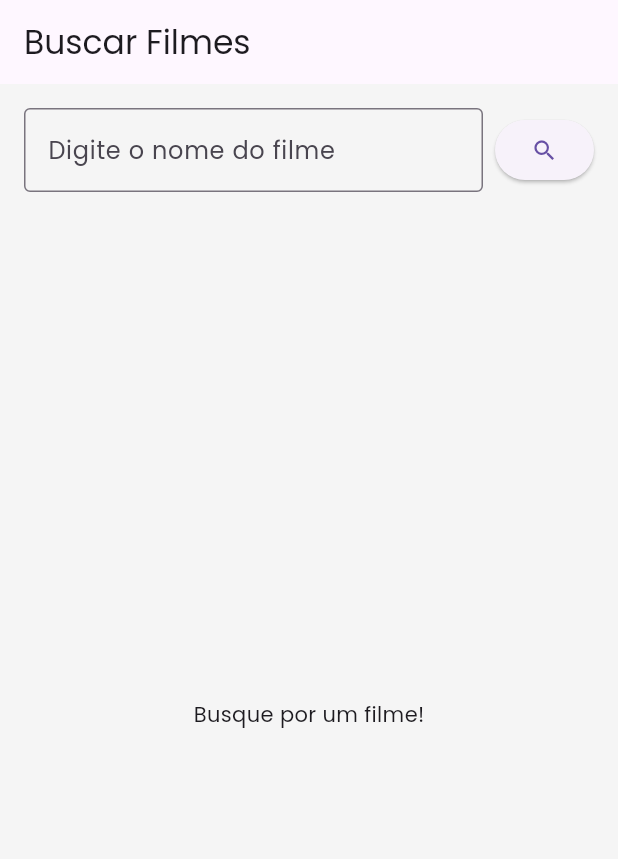
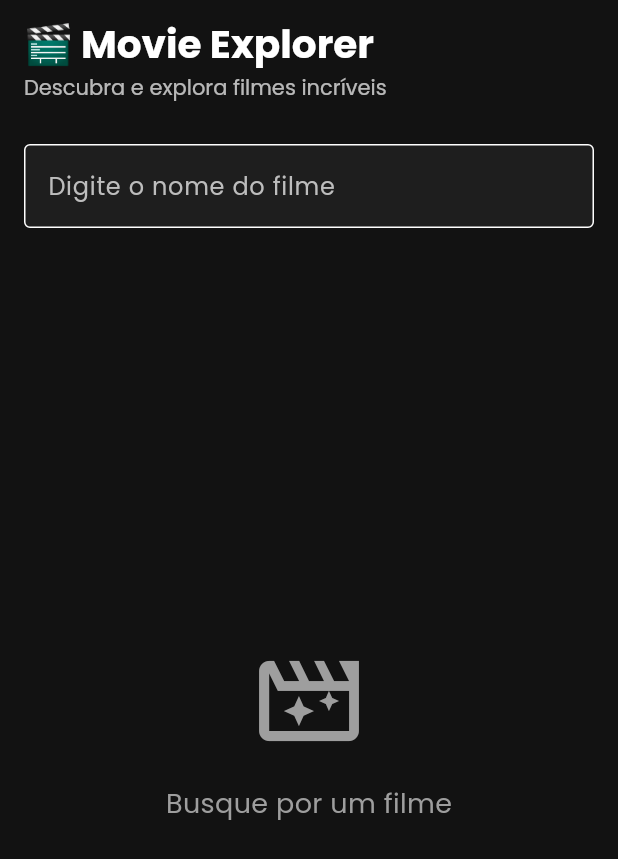
Before and after one commit to Matheuspgonsalves/the_movie_explorer, a Flutter app: the screen it shows after launch, on a phone screen of 412 x 824 dp. Shown: the top 859 px of the screen. Run offline on Flutter 3.47's test engine with Material 3 defaults, Android fonts, the phone set to English and light mode, and no system bars; our stand-ins replace google_fonts.

Commit message:
feat: alterando UI da home e dos detalhes

```diff
--- a/lib/app/ui/pages/home_page.dart
+++ b/lib/app/ui/pages/home_page.dart
@@ -2,8 +2,6 @@ import 'package:flutter/material.dart';
 import 'package:the_movie_explorer/app/data/models/movie_model.dart';
 import 'package:the_movie_explorer/app/data/services/movie_service.dart';
 import 'package:the_movie_explorer/app/ui/pages/movie_details_page.dart';
-
-
 
 class HomePage extends StatefulWidget {
   const HomePage({Key? key}) : super(key: key);
@@ -15,7 +13,6 @@ class HomePage extends StatefulWidget {
 class _HomePageState extends State<HomePage> {
   final TextEditingController _searchController = TextEditingController();
   final MovieApiService _movieApiService = MovieApiService();
-
   Future<List<MovieModel>>? _moviesFuture;
 
   void _searchMovies() {
@@ -31,74 +28,111 @@ class _HomePageState extends State<HomePage> {
   Widget build(BuildContext context) {
     return Scaffold(
       appBar: AppBar(
-        title: const Text('Buscar Filmes'),
+        backgroundColor: Colors.transparent,
+        elevation: 0,
+        toolbarHeight: 80,
+        title: Column(
+          crossAxisAlignment: CrossAxisAlignment.start,
+          children: const [
+            Text(
+              '🎬 Movie Explorer',
+              style: TextStyle(
+                fontSize: 26,
+                fontWeight: FontWeight.bold,
+                color: Colors.white,
               ),
+            ),
+            SizedBox(height: 4),
+            Text(
+              'Descubra e explora filmes incríveis',
+              style: TextStyle(fontSize: 14, color: Colors.white70),
+            ),
+          ],
+        ),
+      ),
+
       body: Padding(
         padding: const EdgeInsets.all(16.0),
         child: Column(
           children: [
-            Row(
-              children: [
-                Expanded(
-                  child: TextField(
+            TextField(
               controller: _searchController,
+              textInputAction: TextInputAction.search,
+              onSubmitted: (_) => _searchMovies(),
+              onChanged: (value) {
+                if (value.trim().length >= 3) {
+                  _searchMovies();
+                }
+              },
               decoration: const InputDecoration(
                 hintText: 'Digite o nome do filme',
                 border: OutlineInputBorder(),
               ),
             ),
-                ),
-                const SizedBox(width: 8),
-                ElevatedButton(
-                  onPressed: _searchMovies,
-                  child: const Icon(Icons.search),
-                ),
-              ],
-            ),
             const SizedBox(height: 16),
             Expanded(
               child: _moviesFuture == null
-                  ? const Center(child: Text('Busque por um filme!'))
+                  ? Column(
+                mainAxisAlignment: MainAxisAlignment.center,
+                children: const [
+                  Icon(Icons.movie_filter_outlined, size: 80, color: Colors.grey),
+                  SizedBox(height: 16),
+                  Text(
+                    'Busque por um filme',
+                    style: TextStyle(fontSize: 18, color: Colors.grey),
+                  ),
+                ],
+              )
                   : FutureBuilder<List<MovieModel>>(
                 future: _moviesFuture,
                 builder: (context, snapshot) {
                   if (snapshot.connectionState == ConnectionState.waiting) {
                     return const Center(child: CircularProgressIndicator());
                   } else if (snapshot.hasError) {
-                    return Center(
-                      child: Text('Erro: ${snapshot.error}'),
-                    );
+                    return Center(child: Text('Erro: ${snapshot.error}'));
                   } else if (snapshot.hasData) {
                     final movies = snapshot.data!;
                     if (movies.isEmpty) {
-                      return const Center(
-                        child: Text('Nenhum filme encontrado.'),
-                      );
+                      return const Center(child: Text('Nenhum filme encontrado.'));
                     }
                     return ListView.builder(
                       itemCount: movies.length,
                       itemBuilder: (context, index) {
                         final movie = movies[index];
                         return Card(
-                          elevation: 3,
+                          color: const Color(0xFF1E1E1E), // fundo mais escuro e estiloso
+                          elevation: 2,
                           margin: const EdgeInsets.symmetric(horizontal: 8, vertical: 6),
                           shape: RoundedRectangleBorder(
                             borderRadius: BorderRadius.circular(12),
                           ),
                           child: ListTile(
+                            contentPadding: const EdgeInsets.symmetric(horizontal: 16, vertical: 12),
                             leading: movie.posterPath != null && movie.posterPath!.isNotEmpty
-                                ? Image.network(
+                                ? ClipRRect(
+                              borderRadius: BorderRadius.circular(8),
+                              child: Image.network(
                                 'https://image.tmdb.org/t/p/w500${movie.posterPath}',
                                 width: 50,
                                 fit: BoxFit.cover,
                                 errorBuilder: (context, error, stackTrace) {
-                                return const Icon(Icons.broken_image);
+                                  return const Icon(Icons.broken_image, color: Colors.white70);
                                 },
+                              ),
                             )
-                                : const Icon(Icons.image_not_supported),
-                            title: Text(movie.title),
-                            subtitle: Text('Data de lançamento: ${movie.releaseDate}'),
-                            trailing: Text(movie.voteAverage.toString()),
+                                : const Icon(Icons.image_not_supported, color: Colors.white54),
+                            title: Text(
+                              movie.title,
+                              style: const TextStyle(color: Colors.white),
+                            ),
+                            subtitle: Text(
+                              'Data de lançamento: ${movie.releaseDate}',
+                              style: const TextStyle(color: Colors.white70),
+                            ),
+                            trailing: Text(
+                              movie.voteAverage.toStringAsFixed(1),
+                              style: const TextStyle(color: Colors.white70),
+                            ),
                             onTap: () {
                               Navigator.push(
                                 context,
--- a/lib/main.dart
+++ b/lib/main.dart
@@ -1,4 +1,5 @@
 import 'package:flutter/material.dart';
+import 'package:flutter/services.dart';
 import 'package:google_fonts/google_fonts.dart';
 import 'package:the_movie_explorer/app/ui/pages/home_page.dart';
 
@@ -11,13 +12,42 @@ class MyApp extends StatelessWidget {
 
   @override
   Widget build(BuildContext context) {
+    SystemChrome.setSystemUIOverlayStyle(
+      SystemUiOverlayStyle.dark.copyWith(
+        statusBarColor: Colors.transparent,
+        statusBarIconBrightness: Brightness.light,
+        statusBarBrightness: Brightness.dark,
+      ),
+    );
+
     return MaterialApp(
       title: 'Search Movies',
       debugShowCheckedModeBanner: false,
       theme: ThemeData(
-        primarySwatch: Colors.indigo,
-        scaffoldBackgroundColor: const Color(0xFFF5F5F5),
-        textTheme: GoogleFonts.poppinsTextTheme(),
+        brightness: Brightness.dark,
+        scaffoldBackgroundColor: const Color(0xFF121212),
+        primaryColor: const Color(0xFFBB86FC),
+        colorScheme: ColorScheme.dark(
+          primary: const Color(0xFFBB86FC),
+          secondary: const Color(0xFF03DAC6),
+        ),
+        cardColor: const Color(0xFF1E1E1E),
+        inputDecorationTheme: InputDecorationTheme(
+          filled: true,
+          fillColor: const Color(0xFF1E1E1E),
+          hintStyle: TextStyle(color: Colors.grey[400]),
+          border: OutlineInputBorder(
+            borderSide: const BorderSide(color: Color(0xFFBB86FC)),
+            borderRadius: BorderRadius.circular(8.0),
+          ),
+          focusedBorder: OutlineInputBorder(
+            borderSide: const BorderSide(color: Color(0xFFBB86FC), width: 2),
+            borderRadius: BorderRadius.circular(8.0),
+          ),
+        ),
+        textTheme: GoogleFonts.poppinsTextTheme(
+          ThemeData.dark().textTheme,
+        ),
       ),
       home: const HomePage(),
     );
```
Also changed, not shown: lib/app/ui/pages/movie_details_page.dart (+64 -31 lines). Lines whose indentation alone changed are shown as unchanged.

* * *

### INSTRUCTIONS FOR THE TASK
Go through the material and select each line with the string "return" in it.

### TASK OUTPUT
     return Scaffold(
                     return const Center(child: CircularProgressIndicator());
-                    return Center(
+                    return Center(child: Text('Erro: ${snapshot.error}'));
-                      return const Center(
+                      return const Center(child: Text('Nenhum filme encontrado.'));
                     return ListView.builder(
                         return Card(
-                                return const Icon(Icons.broken_image);
+                                  return const Icon(Icons.broken_image, color: Colors.white70);
     return MaterialApp(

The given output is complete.